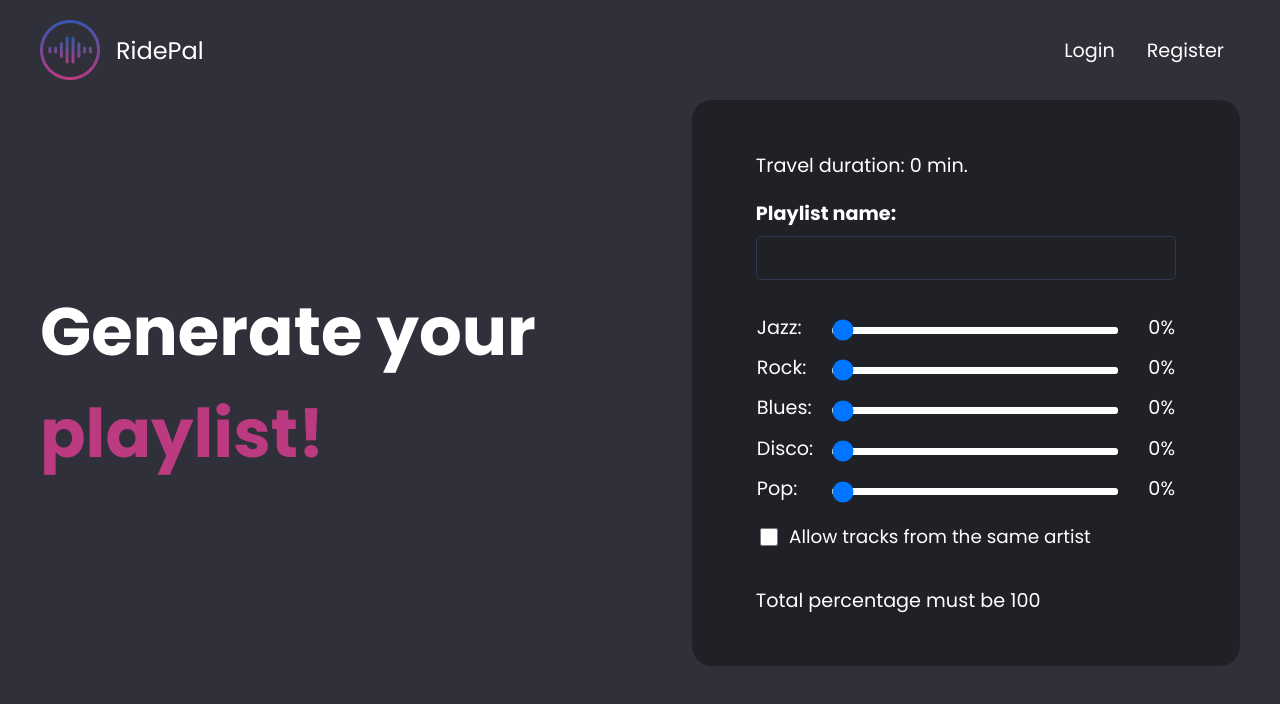
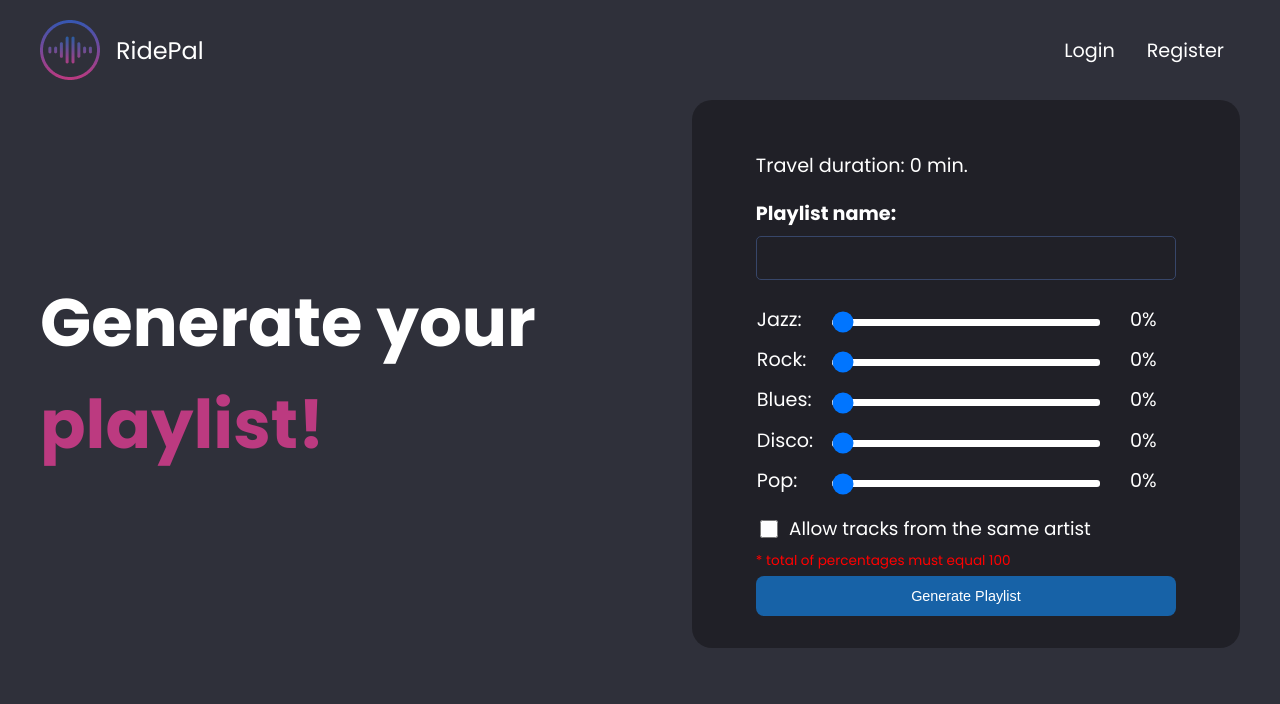
Before and after one commit to sava-stanchev/ridepal-playlist-generator, a React (Create React App) app in the folder client/: page /generate-playlist in a window 1280 px wide. Shown: the top 704 px of the page. Built offline with nearby package versions, Linux system fonts and the light colour scheme.

Commit message:
css changes

```diff
--- a/client/src/App.css
+++ b/client/src/App.css
@@ -127,7 +127,7 @@ body {
 .input-group input {
   outline: none;
   background: none;
-  border: 1px solid #2E3852;
+  border: 1px solid #374669;
   font-size: 1em;
   padding: .5em;
   color: inherit;
@@ -153,14 +153,14 @@ body {
 
 .cards-container {
   display: grid;
-  grid-template-columns: repeat(auto-fill, 286px);
+  grid-template-columns: repeat(auto-fill, 346px);
   justify-content: center;
   grid-gap: 40px;
   padding-bottom: 2rem;
 }
 
 .card {
-  width: 286px;
+  width: 346px;
   padding: 15px;
   background: #202027;
   border-radius: 0.5rem;
@@ -172,8 +172,8 @@ body {
 }
 
 .cover {
-  width: 256px;
-  height: 226px;
+  width: 316px;
+  height: 166px;
   position: relative;
   background: linear-gradient(#3A56B0, #BA3A81);
   box-shadow:
@@ -205,13 +205,14 @@ body {
 }
 
 .cover-title {
-  font-size: 2.4rem;
+  font-size: 1.3rem;
 }
 
 .cover-subtitle {
   text-transform: uppercase;
   letter-spacing: 3px;
   order: 1;
+  font-size: 1rem;
 }
 
 .view-btn-wrapper {
@@ -440,6 +441,7 @@ body {
 }
 
 .genres-list {
+  margin-top: -0.5rem;
   border-collapse: collapse;
   background: #202027;
   margin-bottom: 1rem;
@@ -457,6 +459,9 @@ body {
 .percent-col {
   padding-left: 1rem;
   padding-bottom: 0.65rem;
+  display: table-cell;
+  width: 62px;
+  min-width: 62px;
 }
 
 .slider-col {
@@ -473,7 +478,7 @@ body {
 
 .checkbox-container {
   margin-top: -0.5rem;
-  margin-bottom: 1rem;
+  margin-bottom: -0.3rem;
   display: inline;
 }
 
@@ -545,3 +550,12 @@ body {
   color: black !important;
   background-color: #E7E7E7;
 }
+
+.reminderMsg {
+  font-size: 0.85rem;
+  margin-bottom: 0.3rem;
+}
+
+button:disabled {
+  cursor: not-allowed;
+}
--- a/client/src/components/GeneratePlaylist.js
+++ b/client/src/components/GeneratePlaylist.js
@@ -1,6 +1,6 @@
-import { useState } from "react";
-import { useHistory } from 'react-router-dom';
-import { HOST } from '../common/constants.js';
+import {useState} from "react";
+import {useHistory} from 'react-router-dom';
+import {HOST} from '../common/constants.js';
 
 const GeneratePlaylist = ({points}) => {
   const [sliderJazz, setSliderJazz] = useState(0);
@@ -68,7 +68,7 @@ const GeneratePlaylist = ({points}) => {
 
   const history = useHistory();
   const routeChange = () =>{
-    const path = `/playlist`;
+    const path = `/home`;
     history.push(path);
   };
 
@@ -83,9 +83,8 @@ const GeneratePlaylist = ({points}) => {
     })
     .then(res => res.json())
     .then(data => console.log(data))
-    .then()
+    .then(() => routeChange())
     .catch(console.error())
-
   };
 
   return(
@@ -146,11 +145,15 @@ const GeneratePlaylist = ({points}) => {
             {
               totalDuration < 100
               ?
-              <div>
-                <p>Total percentage must be 100</p>
-              </div>
+              <>
+              <p className="reminderMsg" style={{color: 'red'}}>* total of percentages must equal 100</p>
+              <button type="submit" className="btn" disabled="true" onClick={() => generatePlaylist(playlistData)}>Generate Playlist</button>
+              </>
               :
+              <>
+              <p className="reminderMsg">* total of percentages must equal 100</p>
               <button type="submit" className="btn" onClick={() => generatePlaylist(playlistData)}>Generate Playlist</button>
+              </>
             }
           </>
         </div>
--- a/client/src/components/StartPage.js
+++ b/client/src/components/StartPage.js
@@ -11,7 +11,7 @@ const StartPage = () => {
   const [search, setSearch] = useState('');
   const [filteredPlaylists, setFilteredPlaylists] = useState([]);
 
-  const playlistsPerPage = 8;
+  const playlistsPerPage = 6;
   const pagesVisited = pageNumber * playlistsPerPage;
 
   useEffect(() => {
```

○ ○ ○ ○

YOUR TASK: Show every line above in which the word "repeat" occurs.

RESULT:
-  grid-template-columns: repeat(auto-fill, 286px);
+  grid-template-columns: repeat(auto-fill, 346px);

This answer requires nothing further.